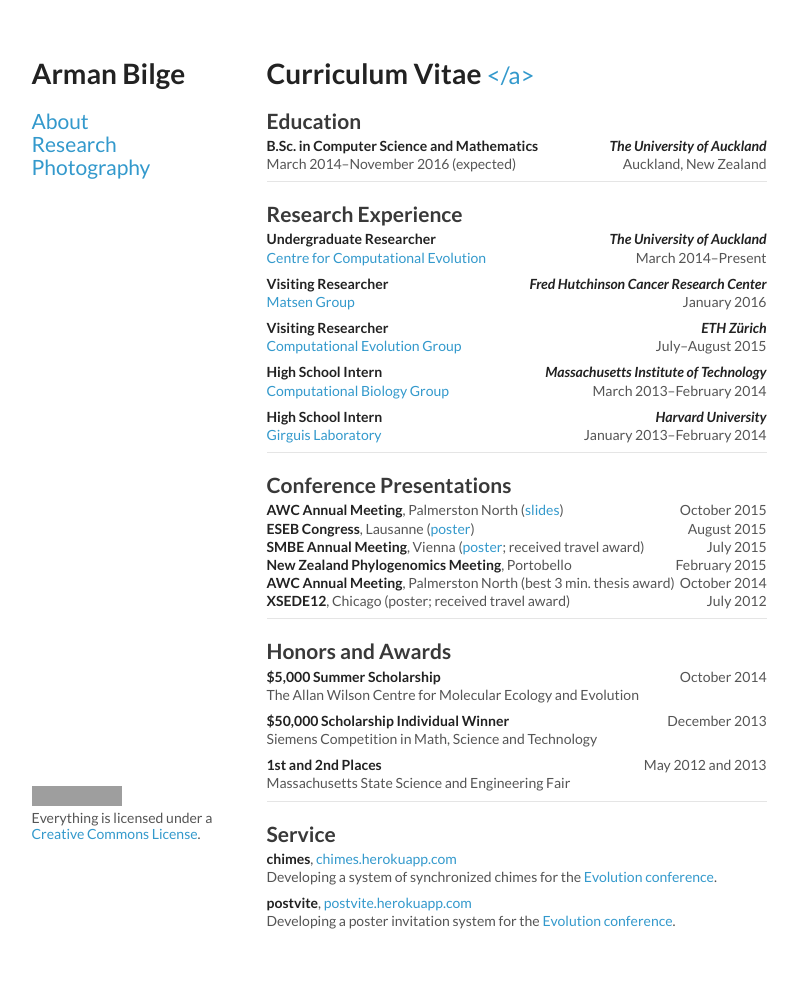
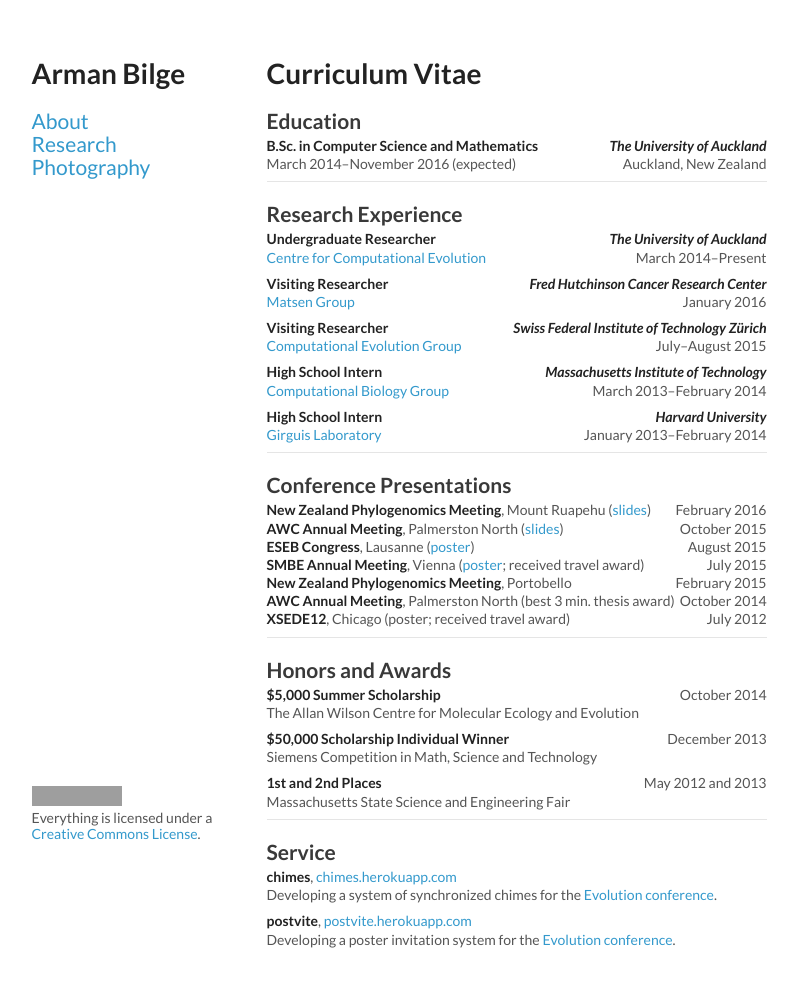
Before and after one commit to armanbilge/armanbilge.github.io, a Jekyll site: the page built from cv/index.md, in a window 1280 px wide. Shown: the whole page, without its empty margins (241-1039 px from the left). Built offline with Jekyll 4.4.1, drawn with Linux system fonts in a browser that asks for light colours; a style sheet for code colours, icons or effects is not loaded; grey boxes are pictures that could not be loaded.

Commit message:
Update and fix CV

```diff
--- a/cv/index.md
+++ b/cv/index.md
@@ -12,7 +12,7 @@
   </style>
 ---
 
-# Curriculum Vitae <a href="//www.sharelatex.com/github/repos/armanbilge/cv/builds/latest/output.pdf"><span style="font-size: 24px" class="mega-octicon octicon-file-pdf"></a>
+# Curriculum Vitae <a href="//www.sharelatex.com/github/repos/armanbilge/cv/builds/latest/output.pdf"><span style="font-size: 24px" class="mega-octicon octicon-file-pdf">
 
 ## Education
 
@@ -36,7 +36,7 @@
 <span class="right">January 2016</span><br/>
 
 <span class="left">**Visiting Researcher**</span>
-<span class="right">**_ETH Zürich_**</span><br/>
+<span class="right">**_Swiss Federal Institute of Technology Zürich_**</span><br/>
 <span class="left">[Computational Evolution Group](//www.bsse.ethz.ch/cevo)</span>
 <span class="right">July–August 2015</span><br/>
 
@@ -54,6 +54,8 @@
 
 ## Conference Presentations
 
+<span class="left">**New Zealand Phylogenomics Meeting**, Mount Ruapehu ([slides](//doi.org/10.5281/zenodo.46350))</span>
+<span class="right">February 2016</span><br/>
 <span class="left">**AWC Annual Meeting**, Palmerston North ([slides](//doi.org/10.5281/zenodo.32808))</span>
 <span class="right">October 2015</span><br/>
 <span class="left">**ESEB Congress**, Lausanne ([poster](//doi.org/10.5281/zenodo.22305))</span>
```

What the task asks =
The entries are to be written out in full and exactly, apart from the pictures.

Answer section =
Before and after one commit to armanbilge/armanbilge.github.io, a Jekyll site: the page built from cv/index.md, in a window 1280 px wide. Shown: the whole page, without its empty margins (241-1039 px from the left). Built offline with Jekyll 4.4.1, drawn with Linux system fonts in a browser that asks for light colours; a style sheet for code colours, icons or effects is not loaded; grey boxes are pictures that could not be loaded.

Commit message:
Update and fix CV

```diff
--- a/cv/index.md
+++ b/cv/index.md
@@ -12,7 +12,7 @@
   </style>
 ---
 
-# Curriculum Vitae <a href="//www.sharelatex.com/github/repos/armanbilge/cv/builds/latest/output.pdf"><span style="font-size: 24px" class="mega-octicon octicon-file-pdf"></a>
+# Curriculum Vitae <a href="//www.sharelatex.com/github/repos/armanbilge/cv/builds/latest/output.pdf"><span style="font-size: 24px" class="mega-octicon octicon-file-pdf">
 
 ## Education
 
@@ -36,7 +36,7 @@
 <span class="right">January 2016</span><br/>
 
 <span class="left">**Visiting Researcher**</span>
-<span class="right">**_ETH Zürich_**</span><br/>
+<span class="right">**_Swiss Federal Institute of Technology Zürich_**</span><br/>
 <span class="left">[Computational Evolution Group](//www.bsse.ethz.ch/cevo)</span>
 <span class="right">July–August 2015</span><br/>
 
@@ -54,6 +54,8 @@
 
 ## Conference Presentations
 
+<span class="left">**New Zealand Phylogenomics Meeting**, Mount Ruapehu ([slides](//doi.org/10.5281/zenodo.46350))</span>
+<span class="right">February 2016</span><br/>
 <span class="left">**AWC Annual Meeting**, Palmerston North ([slides](//doi.org/10.5281/zenodo.32808))</span>
 <span class="right">October 2015</span><br/>
 <span class="left">**ESEB Congress**, Lausanne ([poster](//doi.org/10.5281/zenodo.22305))</span>
```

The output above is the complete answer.